## WORK REQUIRED:
Copy every line from the records below that carries the word "margin".
RECORD EXCERPTS: Begin
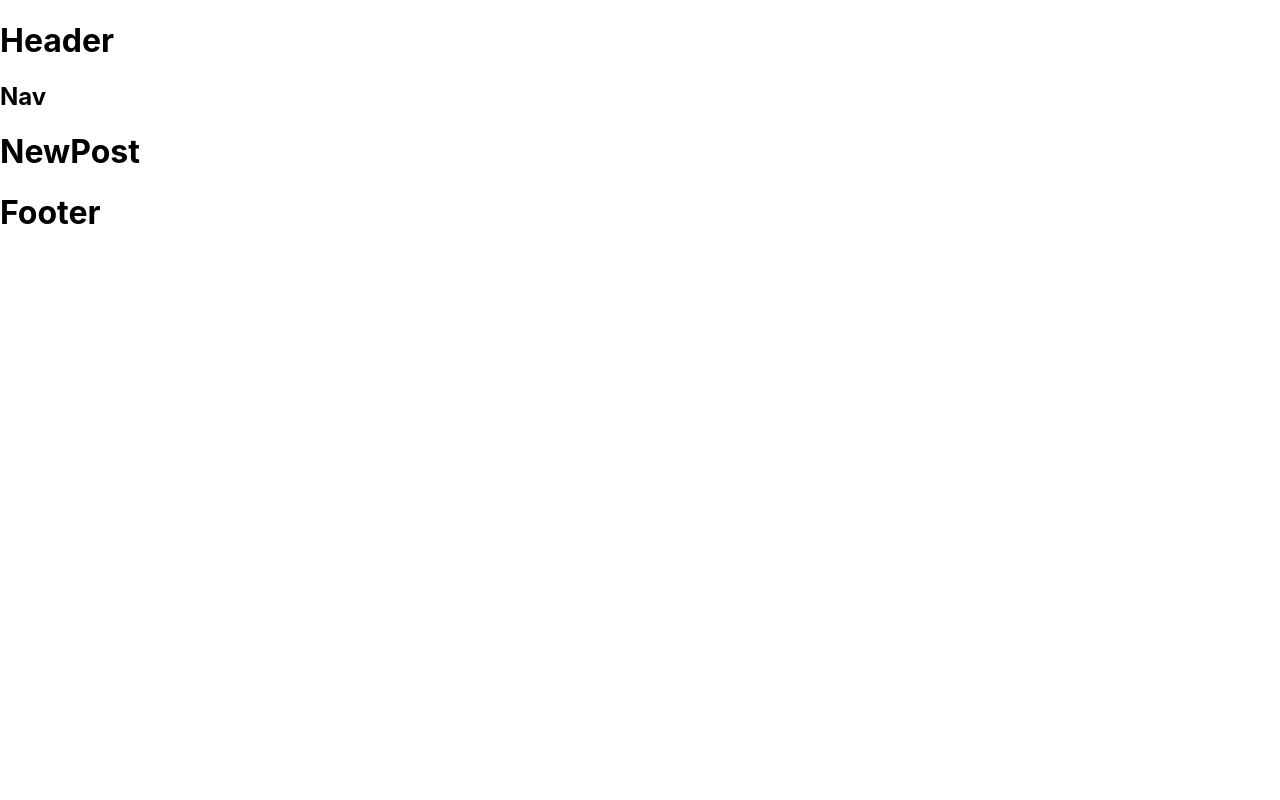
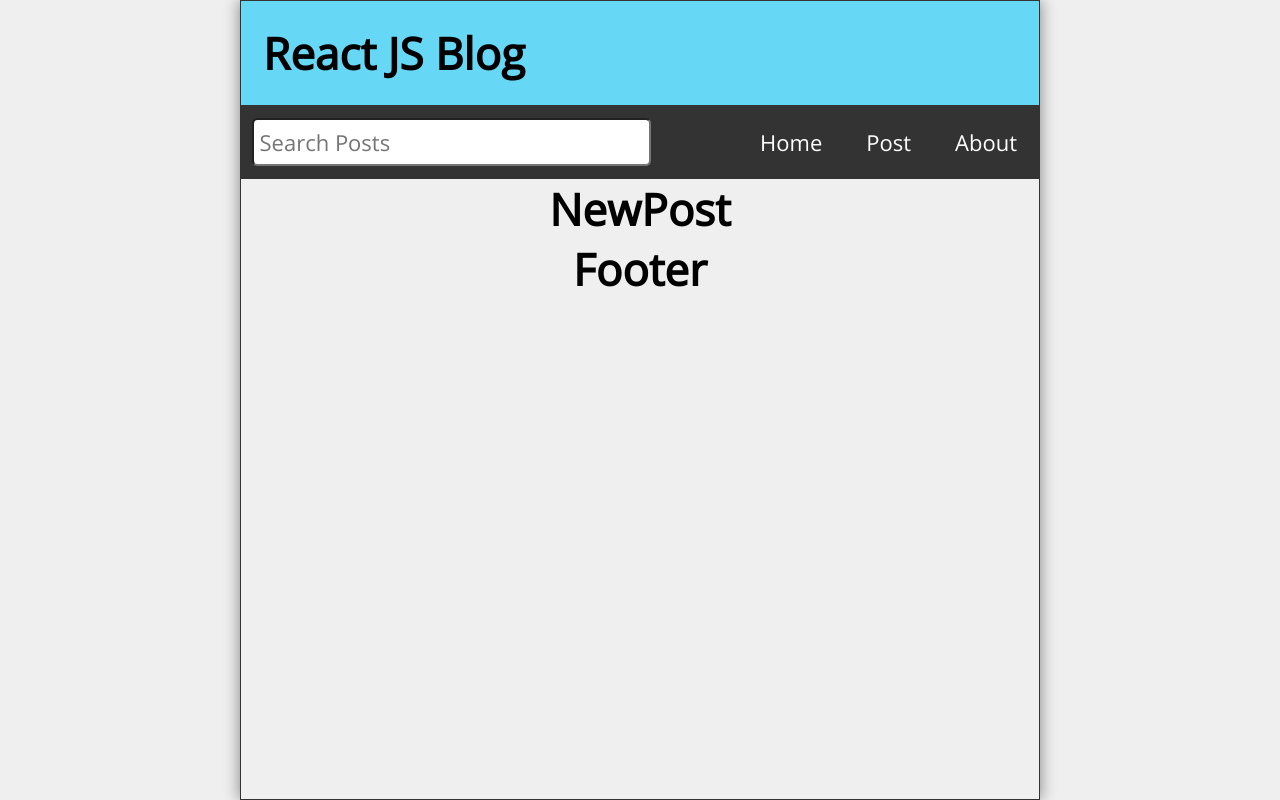
Before and after one commit to lavitzwind/react-router-blog, a React (Create React App) app: page /post in a window 1280 px wide. Built offline with nearby package versions, Linux system fonts and the light colour scheme.

Commit message:
nav component and search state

```diff
--- a/src/App.js
+++ b/src/App.js
@@ -10,9 +10,11 @@
 import { useState, useEffect } from "react";
 
 function App() {
+	const [search, setSearch] = useState([]);
+
 	return (
 		<div className="App">
-			<Header />
+			<Header title="React JS Blog" />
 			<Nav />
 			<Switch>
 				<Route exact path="/">
--- a/src/Header.js
+++ b/src/Header.js
@@ -1,7 +1,7 @@
-const Header = () => {
+const Header = ({ title }) => {
 	return (
-		<header>
-			<h1>Header</h1>
+		<header className="Header">
+			<h1>{title}</h1>
 		</header>
 	);
 };
--- a/src/Nav.js
+++ b/src/Nav.js
@@ -1,7 +1,29 @@
-const Nav = () => {
+import { Link } from "react-router-dom";
+
+const Nav = ({ search, setSearch }) => {
 	return (
-		<nav>
-			<h1>Nav</h1>
+		<nav className="Nav">
+			<form className="searchForm" onSubmit={(e) => e.preventDefault()}>
+				<label htmlFor="search">Search Posts</label>
+				<input
+					id="search"
+					type="text"
+					placeholder="Search Posts"
+					value={search}
+					onChange={(e) => setSearch(e.target.value)}
+				/>
+			</form>
+			<ul>
+				<li>
+					<Link to="/">Home</Link>
+				</li>
+				<li>
+					<Link to="/post">Post</Link>
+				</li>
+				<li>
+					<Link to="/about">About</Link>
+				</li>
+			</ul>
 		</nav>
 	);
 };
--- a/src/index.css
+++ b/src/index.css
@@ -1,13 +1,276 @@
-body {
-  margin: 0;
-  font-family: -apple-system, BlinkMacSystemFont, 'Segoe UI', 'Roboto', 'Oxygen',
-    'Ubuntu', 'Cantarell', 'Fira Sans', 'Droid Sans', 'Helvetica Neue',
-    sans-serif;
-  -webkit-font-smoothing: antialiased;
-  -moz-osx-font-smoothing: grayscale;
+@import url("https://fonts.googleapis.com/css2?family=Open+Sans&display=swap");
+
+* {
+	margin: 0;
+	padding: 0;
+	box-sizing: border-box;
 }
 
-code {
-  font-family: source-code-pro, Menlo, Monaco, Consolas, 'Courier New',
-    monospace;
+html {
+	font-size: 16px;
 }
+
+body {
+	min-height: 100vh;
+	font-family: "Open Sans", sans-serif;
+	-webkit-font-smoothing: antialiased;
+	-moz-osx-font-smoothing: grayscale;
+	display: flex;
+	background-color: #efefef;
+}
+
+#root {
+	flex-grow: 1;
+	display: flex;
+	justify-content: center;
+	align-items: center;
+}
+
+.App {
+	width: 100%;
+	max-width: 800px;
+	height: 100vh;
+	display: flex;
+	flex-direction: column;
+	justify-content: flex-start;
+	align-items: center;
+	border: 1px solid #333;
+	box-shadow: 0px 0px 15px gray;
+}
+
+.Header,
+.Footer {
+	width: 100%;
+	background-color: #66d8f5;
+	padding: 1rem;
+	display: flex;
+	justify-content: space-between;
+	align-items: center;
+}
+
+.Header h1 {
+	font-size: 1.5rem;
+}
+
+.Header svg {
+	font-size: 2rem;
+}
+
+.Footer {
+	padding: 0.75rem;
+	display: grid;
+	place-content: center;
+}
+
+.Nav {
+	width: 100%;
+	background-color: #333;
+	display: flex;
+	flex-direction: column;
+	justify-content: flex-start;
+	align-items: flex-start;
+}
+
+.searchForm {
+	width: 80%;
+	padding: 1rem 0 0 0.75rem;
+}
+
+.searchForm input[type="text"] {
+	font-family: "Open Sans", sans-serif;
+	width: 100%;
+	min-height: 48px;
+	font-size: 1rem;
+	padding: 0.25rem;
+	border-radius: 0.25rem;
+	outline: none;
+}
+
+.searchForm label {
+	position: absolute;
+	left: -99999px;
+}
+
+.Nav ul {
+	color: #fff;
+	list-style-type: none;
+	display: flex;
+	flex-wrap: nowrap;
+	align-items: center;
+}
+
+.Nav li {
+	padding: 1rem;
+}
+
+.Nav li:hover,
+.Nav li:focus {
+	padding: 1rem;
+}
+
+.Nav li a {
+	color: #fff;
+	text-decoration: none;
+}
+
+.Nav li:hover,
+.Nav li:focus,
+.Nav li:hover a,
+.Nav li:focus a {
+	background-color: #eee;
+	color: #333;
+}
+
+.Nav li:hover a,
+.Nav li:focus a {
+	cursor: pointer;
+}
+
+.Home,
+.NewPost,
+.PostPage,
+.About,
+.Missing {
+	width: 100%;
+	flex-grow: 1;
+	padding: 1rem;
+	overflow-y: auto;
+	background-color: #fff;
+}
+
+.post {
+	margin-top: 1rem;
+	padding-bottom: 1rem;
+	border-bottom: 1px solid lightgray;
+}
+
+.Home .post a {
+	text-decoration: none;
+}
+
+.Home .post a,
+.Home .post a:visited {
+	color: #000;
+}
+
+.post:first-child {
+	margin-top: 0;
+}
+
+.post:last-child {
+	border-bottom: none;
+}
+
+.postDate {
+	font-size: 0.75rem;
+	margin-top: 0.25rem;
+}
+
+.postBody {
+	margin: 1rem 0;
+}
+
+.newPostForm {
+	display: flex;
+	flex-direction: column;
+}
+
+.newPostForm label {
+	margin-top: 1rem;
+}
+
+.newPostForm input[type="text"],
+.newPostForm textarea {
+	font-family: "Open Sans", sans-serif;
+	width: 100%;
+	min-height: 48px;
+	font-size: 1rem;
+	padding: 0.25rem;
+	border-radius: 0.25rem;
+	margin-right: 0.25rem;
+	outline: none;
+}
+
+.newPostForm textarea {
+	height: 100px;
+}
+
+.newPostForm button {
+	margin-top: 1rem;
+	height: 48px;
+	min-width: 48px;
+	border-radius: 10px;
+	padding: 0.5rem;
+	font-size: 1rem;
+	cursor: pointer;
+}
+
+.Missing h2,
+.PostPage h2,
+.Missing p,
+.PostPage p {
+	margin-bottom: 1rem;
+}
+
+.PostPage button {
+	height: 48px;
+	min-width: 48px;
+	border-radius: 0.25rem;
+	padding: 0.5rem;
+	font-size: 1rem;
+	background-color: red;
+	color: #fff;
+	cursor: pointer;
+}
+
+.statusMsg {
+	margin-top: 2rem;
+}
+
+@media only screen and (min-width: 610px) {
+	html {
+		font-size: 22px;
+	}
+
+	.Header h1 {
+		font-size: 2rem;
+	}
+
+	.Nav {
+		flex-direction: row;
+		flex-wrap: nowrap;
+		justify-content: space-between;
+		align-items: center;
+	}
+
+	.Nav ul {
+		text-align: right;
+	}
+
+	.Nav li:hover,
+	.Nav li:focus,
+	.Nav li:hover a,
+	.Nav li:focus a {
+		background-color: #eee;
+		color: #333;
+	}
+
+	.searchForm {
+		width: 50%;
+		padding: 0.5rem 0;
+	}
+
+	.searchForm input[type="text"] {
+		margin-left: 0.5rem;
+	}
+
+	.newPostForm textarea {
+		height: 300px;
+	}
+}
+
+@media only screen and (min-width: 992px) {
+	.Header svg {
+		font-size: 3rem;
+	}
+}
```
RECORD EXCERPTS: End
## EXERCISE RESULT:
-  margin: 0;
+	margin: 0;
+	margin-top: 1rem;
+	margin-top: 0;
+	margin-top: 0.25rem;
+	margin: 1rem 0;
+	margin-top: 1rem;
+	margin-right: 0.25rem;
+	margin-top: 1rem;
+	margin-bottom: 1rem;
+	margin-top: 2rem;
+		margin-left: 0.5rem;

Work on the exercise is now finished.